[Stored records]
-- -- --
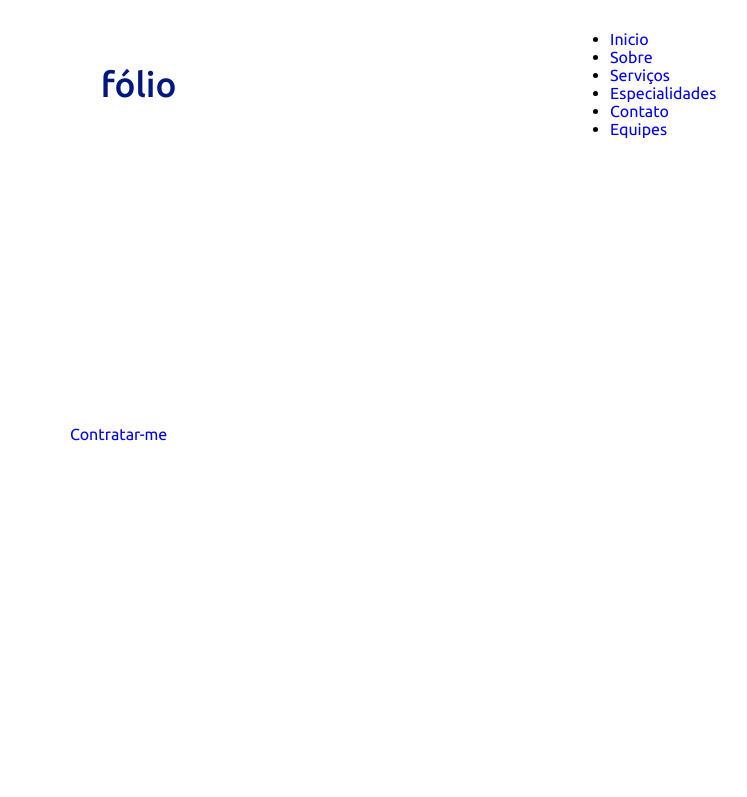
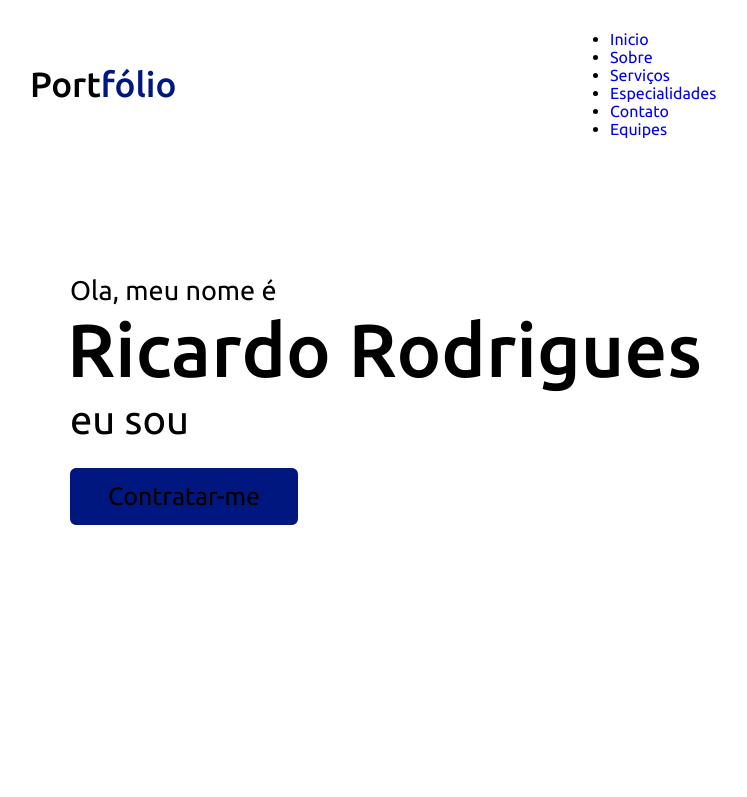
Before and after one commit to ricantony6/portf-folio, a plain HTML site: page index.html in a window 1280 px wide. Shown: the top 797 px of the page, without its empty margins (50-797 px from the left). Drawn offline with Linux system fonts and the light colour scheme.

Commit message:
estilizando home inicio

```diff
--- a/style.css
+++ b/style.css
@@ -40,7 +40,7 @@ html {
 }
 
 .navbar .logo a {
-    color: #fff;
+    color: #000;
     font-size: 35px;
     font-weight: 500;
 }
@@ -51,7 +51,7 @@ html {
 }
 
 .navbar.sticky .logo a span {
-    color: #fff;
+    color: #000;
 }
 
 .navbar .menu li {
@@ -60,7 +60,7 @@ html {
 }
 
 .navbar .menu li a {
-    color: #fff;
+    color: #000;
     font-size: 18px;
     font-weight: 500;
     margin-left: 25px;
@@ -72,7 +72,7 @@ html {
 }
 
 .navbar.sticky .menu li a:hover {
-    color: #fff;
+    color: #000;
 }
 
 /*  Home   inicio  */
@@ -82,7 +82,7 @@ html {
     background: url(image/banner.png) no-repeat;
     background-size: cover;
     height: 100vh;
-    color: #fff;
+    color: #000;
     min-height: 500px;
     font-family: 'Ubuntu', sans-serif;
 }
@@ -94,3 +94,34 @@ html {
 .home .home-content .text-1 {
     font-size: 27px;
 }
+.home .home-content .text-2 {
+    font-size: 75px;
+    font-weight: 500;
+    margin-left: -3px;
+}
+
+.home .home-content .text-3 {
+    font-size: 40px;
+    margin: 5px 0;
+}
+
+.home .home-content .text-3 span {
+    color: #001780;
+    font-weight: 500;
+}
+
+.home .home-content a {
+    display: inline-block;
+    background: #001780;
+    color: #000;
+    font-size: 25px;
+    padding: 12px 36px;
+    margin-top: 20px;
+    border-radius: 6px;
+    border: 2px solid #001780;
+}
+
+.home .home-content a:hover {
+    color: #001780;
+    background: none;
+}
```
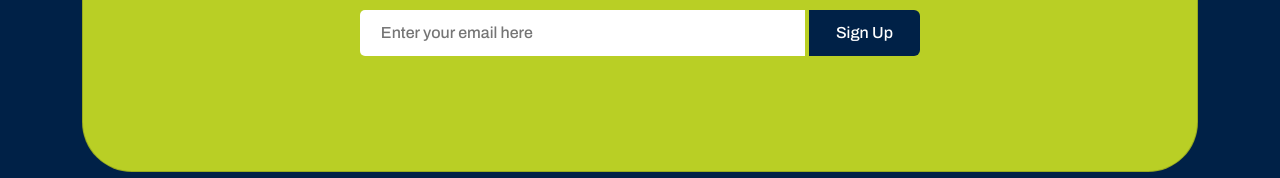
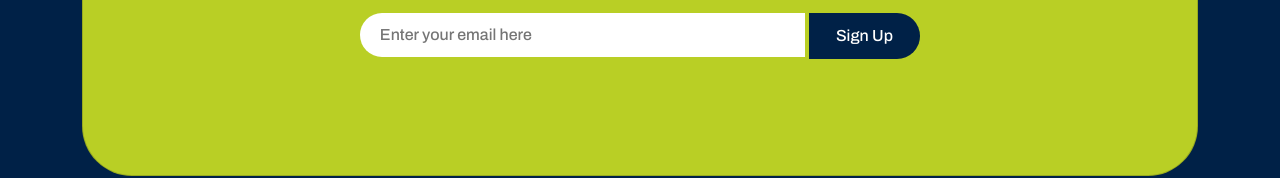
Before and after one commit to DevAttaulNoor/MDL_Website, a plain HTML site: page Code/Html/Home.html in a window 1280 px wide. Shown: the part 4022-4200 px from the top of the page. Drawn offline with nearby package versions, Linux system fonts and the light colour scheme.

Commit message:
Modified

```diff
--- a/Code/Html/Home.html
+++ b/Code/Html/Home.html
@@ -292,8 +292,8 @@
                 <h2 class="fw-bold">Join Our <span>Newsletter</span></h2>
                 <p>Subscribe our newsletter to get latest updates & news</p>
                 <div class="form">
-                    <input type="email" placeholder="Enter your email here" />
-                    <button class="btn rounded" id="pri-btn">Sign Up</button>
+                    <input type="email" placeholder="Enter your email here"/>
+                    <button class="btn" id="pri-btn">Sign Up</button>
                 </div>
             </div>
             <div class="row col-md-12">
--- a/Code/style.css
+++ b/Code/style.css
@@ -211,7 +211,7 @@ nav #navbarNav .btn {
 
 /* Services Section */
 #services .card{
-    border: 1px solid var(--primary-color);
+    border: 2px solid var(--primary-color);
     border-radius: 50px;
 }
 
@@ -298,10 +298,6 @@ footer #newsletter {
     border-radius: 50px;
 }
 
-footer #newsletter form {
-    display: flex;
-}
-
 #newsletter span {
     color: var(--primary-color);
 }
@@ -309,16 +305,16 @@ footer #newsletter form {
 #newsletter input {
     width: 40%;
     padding: 10px 20px;
-    border: 1px solid transparent;
+    border: none;
     outline: none;
-    border-radius: 5px;
+    border-radius: 50px;
     border-top-right-radius: 0;
     border-bottom-right-radius: 0;
 }
 
 #newsletter button {
     width: 10%;
-    padding: 10px 20px;
+    border-radius: 50px;
     border-top-left-radius: 0 !important;
     border-bottom-left-radius: 0 !important;
 }
```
-- -- --
**Description of the task**
When a line of the records holds the word "content", copy that line.

**Solution for this problem**
 .home .home-content .text-1 {
+.home .home-content .text-2 {
+.home .home-content .text-3 {
+.home .home-content .text-3 span {
+.home .home-content a {
+.home .home-content a:hover {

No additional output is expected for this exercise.